For now, it seems as though I will stick with SoftEncode for my AC3 files. I have tried everything (bitrates, input files, etc), and the BeSweet AC3 files continue to cause freezed video/audio on my Pioneer DV-C503. This has been one of my most compatible DVD players, and it scares me that the BeSweet AC3 file causes problems.
I'm sure it is a bug that can be worked out in the program. I guess I shouldn't be complaining about a FREE program, right? Anyway, I'm just warning others to be careful trusting the BeSweet AC3 output file for maximum compatibility.
Has anyone tried AC3Fix on the BeSweet AC3 files yet?
How long does your remuxing take?
The "OLD" Pioneer I have is a first gen LD/DVD player which is my primary test DVD player as it appears fussiest of all.
Originally Posted by petec
Remuxing goes quickly.

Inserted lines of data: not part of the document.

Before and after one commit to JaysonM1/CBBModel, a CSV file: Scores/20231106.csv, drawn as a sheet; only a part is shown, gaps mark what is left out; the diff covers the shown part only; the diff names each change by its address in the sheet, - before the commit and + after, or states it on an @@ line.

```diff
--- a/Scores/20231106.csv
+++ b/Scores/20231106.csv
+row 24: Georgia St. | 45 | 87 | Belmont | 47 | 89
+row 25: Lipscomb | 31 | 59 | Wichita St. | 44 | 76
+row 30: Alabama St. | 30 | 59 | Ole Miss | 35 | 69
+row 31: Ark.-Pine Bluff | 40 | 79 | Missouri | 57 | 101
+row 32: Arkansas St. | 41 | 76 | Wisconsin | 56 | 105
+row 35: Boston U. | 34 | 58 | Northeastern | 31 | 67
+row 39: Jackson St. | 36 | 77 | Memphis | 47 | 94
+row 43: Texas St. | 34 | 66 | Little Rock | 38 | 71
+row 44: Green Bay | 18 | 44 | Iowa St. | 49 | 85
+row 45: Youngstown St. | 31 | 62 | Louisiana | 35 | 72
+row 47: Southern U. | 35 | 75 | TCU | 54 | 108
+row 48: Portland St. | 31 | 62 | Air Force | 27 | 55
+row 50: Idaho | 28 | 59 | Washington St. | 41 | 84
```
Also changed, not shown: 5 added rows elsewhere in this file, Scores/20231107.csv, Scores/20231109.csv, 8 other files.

I think a 2 hour movie takes about 10 - 15 minutes.
What is the ac3fix?
just a question on Soft encode, I had that about a year ago but could not get it to work in ME, is it back or does it work in XP, still avaiable somewhere?
Originally Posted by brownsfan
buy acid pro 4 (199$ apx ) plus the ac3 plug in (279$)
encodes both dvd and dvd dolby audio only 5:1 (burns also dvd audio only)
HAS full SUPPORT FOR DolbyEX !!
and really is good price .... even if you dont need ACID
Professional Dolby«-licensed AC-3 encoding plug-in
Officially tested and certified by Dolby Labs
Adds multichannel Dolby AC-3 rendering functionality to ACID« PRO 4.0
Audio Service Configuration
Data rate range: 224 kbps to 640 kbps
Sample rates: 32kHz, 44.1 kHz, and 48 kHz
Audio coding mode with LFE enable
Bitstream mode options
Dialog normalization options
Center mix level
Surround mix level
Dolby Surround mode options
Mark as original bitstream
Include audio production information
Ext. Bit Stream
Enable BSI extension
Dolby Surround EX mode
A/D converter type
Stereo downmix preference
Lo/Ro surround mix level
Lo/Ro center mix level
Lt/Rt surround mix level
Lt/Rt center mix level
Input filtering: digital de-emphasis, DC high-pass filter, bandwidth low-pass, and LFE low-pass filter
Surround channel preprocessing: 90-degree phase shift, 3 dB attenuation
Dynamic range processing
Compression characteristic options
RF overmodulation protection
Tha should do it very nciely for $479 patooties. Me thinks I will wait until March '03 and get Ulead MediaPro 7 which supports ac3 and is one super editor+.
While not experiencing the "no audio" problem, I am experiencing a "freezing", or stopping of video in my Pioneer DV-C503 using BeSweet (48khz wav > AC3 DD 2.0). This is the same problem I experienced using DVDit PE v2.5.
mp2superfreak reported the ac3 freeze problem with DVDit PE 2.5 which is also an AC3 approved encoder. Knowing this, I am not sure that buying an ACID Pro 4 + ac3 Encoder will solve the problem for this DVD player. At this point no one knows what or where the problem is. Could be the vintage of the DVD player.
Originally Posted by mp3superfreak
I am just trying to find out if this problem is real or an idiosyncrasy of your Pioneer DVD player.